_EXERCISE REQUIREMENTS_:
Repeat the records below verbatim.

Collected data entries
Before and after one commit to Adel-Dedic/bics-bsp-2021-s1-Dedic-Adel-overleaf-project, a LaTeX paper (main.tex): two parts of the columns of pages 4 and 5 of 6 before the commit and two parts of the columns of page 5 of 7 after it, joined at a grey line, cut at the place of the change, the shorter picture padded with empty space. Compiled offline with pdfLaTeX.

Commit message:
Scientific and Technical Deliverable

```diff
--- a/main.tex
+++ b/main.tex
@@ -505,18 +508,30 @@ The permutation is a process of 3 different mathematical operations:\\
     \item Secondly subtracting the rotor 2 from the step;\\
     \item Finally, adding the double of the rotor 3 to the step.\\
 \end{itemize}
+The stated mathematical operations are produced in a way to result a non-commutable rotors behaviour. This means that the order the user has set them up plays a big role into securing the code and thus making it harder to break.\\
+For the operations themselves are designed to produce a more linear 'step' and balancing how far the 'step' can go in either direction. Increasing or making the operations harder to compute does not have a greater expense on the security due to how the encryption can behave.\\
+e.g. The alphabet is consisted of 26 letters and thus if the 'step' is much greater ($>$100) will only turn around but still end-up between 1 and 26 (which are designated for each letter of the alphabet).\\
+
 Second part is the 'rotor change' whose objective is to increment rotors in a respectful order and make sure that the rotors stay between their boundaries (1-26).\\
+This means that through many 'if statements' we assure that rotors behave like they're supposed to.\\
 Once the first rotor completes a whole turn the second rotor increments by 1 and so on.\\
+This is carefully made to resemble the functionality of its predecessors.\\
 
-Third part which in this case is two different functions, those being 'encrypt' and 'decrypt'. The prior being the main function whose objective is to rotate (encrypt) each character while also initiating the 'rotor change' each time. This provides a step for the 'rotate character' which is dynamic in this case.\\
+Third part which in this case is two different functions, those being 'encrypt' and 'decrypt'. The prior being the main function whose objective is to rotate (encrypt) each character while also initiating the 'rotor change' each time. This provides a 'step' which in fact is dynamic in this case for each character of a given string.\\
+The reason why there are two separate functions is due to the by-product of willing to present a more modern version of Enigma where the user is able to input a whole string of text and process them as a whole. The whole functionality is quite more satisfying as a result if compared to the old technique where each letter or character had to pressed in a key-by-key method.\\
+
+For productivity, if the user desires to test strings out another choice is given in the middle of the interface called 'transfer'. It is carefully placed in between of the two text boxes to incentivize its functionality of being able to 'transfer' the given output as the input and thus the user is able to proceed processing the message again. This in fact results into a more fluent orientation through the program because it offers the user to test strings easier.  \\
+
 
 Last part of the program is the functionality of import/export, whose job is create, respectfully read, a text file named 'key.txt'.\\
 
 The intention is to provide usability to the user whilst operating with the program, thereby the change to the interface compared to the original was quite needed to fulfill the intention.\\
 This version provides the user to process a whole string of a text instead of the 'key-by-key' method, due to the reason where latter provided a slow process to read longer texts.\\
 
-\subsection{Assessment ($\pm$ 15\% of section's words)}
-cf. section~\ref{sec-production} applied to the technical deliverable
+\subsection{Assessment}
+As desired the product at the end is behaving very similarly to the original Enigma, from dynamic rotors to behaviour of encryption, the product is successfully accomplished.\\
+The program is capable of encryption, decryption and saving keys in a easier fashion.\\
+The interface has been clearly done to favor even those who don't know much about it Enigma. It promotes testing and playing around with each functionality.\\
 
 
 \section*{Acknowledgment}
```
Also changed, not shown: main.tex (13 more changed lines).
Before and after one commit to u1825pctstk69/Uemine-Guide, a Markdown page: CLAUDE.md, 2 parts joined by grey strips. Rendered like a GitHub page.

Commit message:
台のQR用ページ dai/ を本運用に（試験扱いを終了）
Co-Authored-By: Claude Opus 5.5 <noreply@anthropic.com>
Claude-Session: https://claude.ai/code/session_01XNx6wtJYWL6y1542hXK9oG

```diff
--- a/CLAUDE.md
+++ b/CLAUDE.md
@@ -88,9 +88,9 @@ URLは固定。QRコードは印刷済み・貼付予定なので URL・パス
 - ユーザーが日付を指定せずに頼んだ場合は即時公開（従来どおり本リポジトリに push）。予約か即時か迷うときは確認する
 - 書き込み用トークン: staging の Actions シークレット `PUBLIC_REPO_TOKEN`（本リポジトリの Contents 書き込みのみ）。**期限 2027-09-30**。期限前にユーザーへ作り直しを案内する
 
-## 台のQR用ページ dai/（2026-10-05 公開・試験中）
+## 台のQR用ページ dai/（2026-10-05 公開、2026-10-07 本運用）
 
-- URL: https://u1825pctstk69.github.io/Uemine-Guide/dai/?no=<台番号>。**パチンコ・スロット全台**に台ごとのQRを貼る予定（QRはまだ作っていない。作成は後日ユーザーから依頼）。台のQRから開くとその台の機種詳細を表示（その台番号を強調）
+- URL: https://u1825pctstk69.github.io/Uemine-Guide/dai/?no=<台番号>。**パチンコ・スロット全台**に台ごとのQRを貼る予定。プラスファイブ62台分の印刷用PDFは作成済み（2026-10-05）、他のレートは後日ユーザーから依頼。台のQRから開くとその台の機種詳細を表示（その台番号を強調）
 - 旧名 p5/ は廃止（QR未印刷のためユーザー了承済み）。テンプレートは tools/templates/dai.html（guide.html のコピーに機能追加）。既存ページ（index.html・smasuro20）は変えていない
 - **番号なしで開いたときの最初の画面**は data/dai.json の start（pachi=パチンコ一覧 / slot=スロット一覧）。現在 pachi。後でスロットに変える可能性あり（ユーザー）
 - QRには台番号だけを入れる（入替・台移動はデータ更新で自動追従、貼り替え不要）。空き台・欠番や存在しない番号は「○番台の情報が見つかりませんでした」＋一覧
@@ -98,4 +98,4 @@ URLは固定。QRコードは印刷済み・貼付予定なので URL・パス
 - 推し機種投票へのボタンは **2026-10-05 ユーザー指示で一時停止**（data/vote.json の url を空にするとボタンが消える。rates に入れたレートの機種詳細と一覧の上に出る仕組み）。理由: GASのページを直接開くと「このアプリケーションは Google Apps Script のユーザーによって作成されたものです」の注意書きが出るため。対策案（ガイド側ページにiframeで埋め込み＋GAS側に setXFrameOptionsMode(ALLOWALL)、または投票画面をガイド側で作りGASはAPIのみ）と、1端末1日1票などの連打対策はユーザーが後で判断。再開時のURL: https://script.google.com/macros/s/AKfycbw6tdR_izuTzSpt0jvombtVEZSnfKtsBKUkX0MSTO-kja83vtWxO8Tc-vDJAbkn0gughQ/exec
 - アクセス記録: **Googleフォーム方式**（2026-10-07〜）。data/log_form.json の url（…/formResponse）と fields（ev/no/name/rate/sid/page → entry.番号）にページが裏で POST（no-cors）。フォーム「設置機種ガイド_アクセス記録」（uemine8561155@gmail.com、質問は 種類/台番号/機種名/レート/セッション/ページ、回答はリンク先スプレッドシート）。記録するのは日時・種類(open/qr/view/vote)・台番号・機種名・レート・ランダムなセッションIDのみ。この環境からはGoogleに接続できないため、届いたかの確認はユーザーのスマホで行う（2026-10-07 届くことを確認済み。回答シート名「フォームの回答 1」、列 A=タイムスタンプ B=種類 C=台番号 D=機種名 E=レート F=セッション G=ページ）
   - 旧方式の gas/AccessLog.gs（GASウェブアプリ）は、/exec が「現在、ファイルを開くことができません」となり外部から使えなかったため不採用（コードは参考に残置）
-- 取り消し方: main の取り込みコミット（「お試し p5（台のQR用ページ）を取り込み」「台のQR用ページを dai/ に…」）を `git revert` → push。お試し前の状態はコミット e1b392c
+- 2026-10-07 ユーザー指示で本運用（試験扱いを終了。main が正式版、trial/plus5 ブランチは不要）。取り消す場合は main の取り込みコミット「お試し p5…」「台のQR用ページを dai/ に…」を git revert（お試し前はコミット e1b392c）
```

_TASK ANSWER_:
Before and after one commit to Adel-Dedic/bics-bsp-2021-s1-Dedic-Adel-overleaf-project, a LaTeX paper (main.tex): two parts of the columns of pages 4 and 5 of 6 before the commit and two parts of the columns of page 5 of 7 after it, joined at a grey line, cut at the place of the change, the shorter picture padded with empty space. Compiled offline with pdfLaTeX.

Commit message:
Scientific and Technical Deliverable

```diff
--- a/main.tex
+++ b/main.tex
@@ -505,18 +508,30 @@ The permutation is a process of 3 different mathematical operations:\\
     \item Secondly subtracting the rotor 2 from the step;\\
     \item Finally, adding the double of the rotor 3 to the step.\\
 \end{itemize}
+The stated mathematical operations are produced in a way to result a non-commutable rotors behaviour. This means that the order the user has set them up plays a big role into securing the code and thus making it harder to break.\\
+For the operations themselves are designed to produce a more linear 'step' and balancing how far the 'step' can go in either direction. Increasing or making the operations harder to compute does not have a greater expense on the security due to how the encryption can behave.\\
+e.g. The alphabet is consisted of 26 letters and thus if the 'step' is much greater ($>$100) will only turn around but still end-up between 1 and 26 (which are designated for each letter of the alphabet).\\
+
 Second part is the 'rotor change' whose objective is to increment rotors in a respectful order and make sure that the rotors stay between their boundaries (1-26).\\
+This means that through many 'if statements' we assure that rotors behave like they're supposed to.\\
 Once the first rotor completes a whole turn the second rotor increments by 1 and so on.\\
+This is carefully made to resemble the functionality of its predecessors.\\
 
-Third part which in this case is two different functions, those being 'encrypt' and 'decrypt'. The prior being the main function whose objective is to rotate (encrypt) each character while also initiating the 'rotor change' each time. This provides a step for the 'rotate character' which is dynamic in this case.\\
+Third part which in this case is two different functions, those being 'encrypt' and 'decrypt'. The prior being the main function whose objective is to rotate (encrypt) each character while also initiating the 'rotor change' each time. This provides a 'step' which in fact is dynamic in this case for each character of a given string.\\
+The reason why there are two separate functions is due to the by-product of willing to present a more modern version of Enigma where the user is able to input a whole string of text and process them as a whole. The whole functionality is quite more satisfying as a result if compared to the old technique where each letter or character had to pressed in a key-by-key method.\\
+
+For productivity, if the user desires to test strings out another choice is given in the middle of the interface called 'transfer'. It is carefully placed in between of the two text boxes to incentivize its functionality of being able to 'transfer' the given output as the input and thus the user is able to proceed processing the message again. This in fact results into a more fluent orientation through the program because it offers the user to test strings easier.  \\
+
 
 Last part of the program is the functionality of import/export, whose job is create, respectfully read, a text file named 'key.txt'.\\
 
 The intention is to provide usability to the user whilst operating with the program, thereby the change to the interface compared to the original was quite needed to fulfill the intention.\\
 This version provides the user to process a whole string of a text instead of the 'key-by-key' method, due to the reason where latter provided a slow process to read longer texts.\\
 
-\subsection{Assessment ($\pm$ 15\% of section's words)}
-cf. section~\ref{sec-production} applied to the technical deliverable
+\subsection{Assessment}
+As desired the product at the end is behaving very similarly to the original Enigma, from dynamic rotors to behaviour of encryption, the product is successfully accomplished.\\
+The program is capable of encryption, decryption and saving keys in a easier fashion.\\
+The interface has been clearly done to favor even those who don't know much about it Enigma. It promotes testing and playing around with each functionality.\\
 
 
 \section*{Acknowledgment}
```
Also changed, not shown: main.tex (13 more changed lines).
Before and after one commit to u1825pctstk69/Uemine-Guide, a Markdown page: CLAUDE.md, 2 parts joined by grey strips. Rendered like a GitHub page.

Commit message:
台のQR用ページ dai/ を本運用に（試験扱いを終了）
Co-Authored-By: Claude Opus 5.5 <noreply@anthropic.com>
Claude-Session: https://claude.ai/code/session_01XNx6wtJYWL6y1542hXK9oG

```diff
--- a/CLAUDE.md
+++ b/CLAUDE.md
@@ -88,9 +88,9 @@ URLは固定。QRコードは印刷済み・貼付予定なので URL・パス
 - ユーザーが日付を指定せずに頼んだ場合は即時公開（従来どおり本リポジトリに push）。予約か即時か迷うときは確認する
 - 書き込み用トークン: staging の Actions シークレット `PUBLIC_REPO_TOKEN`（本リポジトリの Contents 書き込みのみ）。**期限 2027-09-30**。期限前にユーザーへ作り直しを案内する
 
-## 台のQR用ページ dai/（2026-10-05 公開・試験中）
+## 台のQR用ページ dai/（2026-10-05 公開、2026-10-07 本運用）
 
-- URL: https://u1825pctstk69.github.io/Uemine-Guide/dai/?no=<台番号>。**パチンコ・スロット全台**に台ごとのQRを貼る予定（QRはまだ作っていない。作成は後日ユーザーから依頼）。台のQRから開くとその台の機種詳細を表示（その台番号を強調）
+- URL: https://u1825pctstk69.github.io/Uemine-Guide/dai/?no=<台番号>。**パチンコ・スロット全台**に台ごとのQRを貼る予定。プラスファイブ62台分の印刷用PDFは作成済み（2026-10-05）、他のレートは後日ユーザーから依頼。台のQRから開くとその台の機種詳細を表示（その台番号を強調）
 - 旧名 p5/ は廃止（QR未印刷のためユーザー了承済み）。テンプレートは tools/templates/dai.html（guide.html のコピーに機能追加）。既存ページ（index.html・smasuro20）は変えていない
 - **番号なしで開いたときの最初の画面**は data/dai.json の start（pachi=パチンコ一覧 / slot=スロット一覧）。現在 pachi。後でスロットに変える可能性あり（ユーザー）
 - QRには台番号だけを入れる（入替・台移動はデータ更新で自動追従、貼り替え不要）。空き台・欠番や存在しない番号は「○番台の情報が見つかりませんでした」＋一覧
@@ -98,4 +98,4 @@ URLは固定。QRコードは印刷済み・貼付予定なので URL・パス
 - 推し機種投票へのボタンは **2026-10-05 ユーザー指示で一時停止**（data/vote.json の url を空にするとボタンが消える。rates に入れたレートの機種詳細と一覧の上に出る仕組み）。理由: GASのページを直接開くと「このアプリケーションは Google Apps Script のユーザーによって作成されたものです」の注意書きが出るため。対策案（ガイド側ページにiframeで埋め込み＋GAS側に setXFrameOptionsMode(ALLOWALL)、または投票画面をガイド側で作りGASはAPIのみ）と、1端末1日1票などの連打対策はユーザーが後で判断。再開時のURL: https://script.google.com/macros/s/AKfycbw6tdR_izuTzSpt0jvombtVEZSnfKtsBKUkX0MSTO-kja83vtWxO8Tc-vDJAbkn0gughQ/exec
 - アクセス記録: **Googleフォーム方式**（2026-10-07〜）。data/log_form.json の url（…/formResponse）と fields（ev/no/name/rate/sid/page → entry.番号）にページが裏で POST（no-cors）。フォーム「設置機種ガイド_アクセス記録」（uemine8561155@gmail.com、質問は 種類/台番号/機種名/レート/セッション/ページ、回答はリンク先スプレッドシート）。記録するのは日時・種類(open/qr/view/vote)・台番号・機種名・レート・ランダムなセッションIDのみ。この環境からはGoogleに接続できないため、届いたかの確認はユーザーのスマホで行う（2026-10-07 届くことを確認済み。回答シート名「フォームの回答 1」、列 A=タイムスタンプ B=種類 C=台番号 D=機種名 E=レート F=セッション G=ページ）
   - 旧方式の gas/AccessLog.gs（GASウェブアプリ）は、/exec が「現在、ファイルを開くことができません」となり外部から使えなかったため不採用（コードは参考に残置）
-- 取り消し方: main の取り込みコミット（「お試し p5（台のQR用ページ）を取り込み」「台のQR用ページを dai/ に…」）を `git revert` → push。お試し前の状態はコミット e1b392c
+- 2026-10-07 ユーザー指示で本運用（試験扱いを終了。main が正式版、trial/plus5 ブランチは不要）。取り消す場合は main の取り込みコミット「お試し p5…」「台のQR用ページを dai/ に…」を git revert（お試し前はコミット e1b392c）
```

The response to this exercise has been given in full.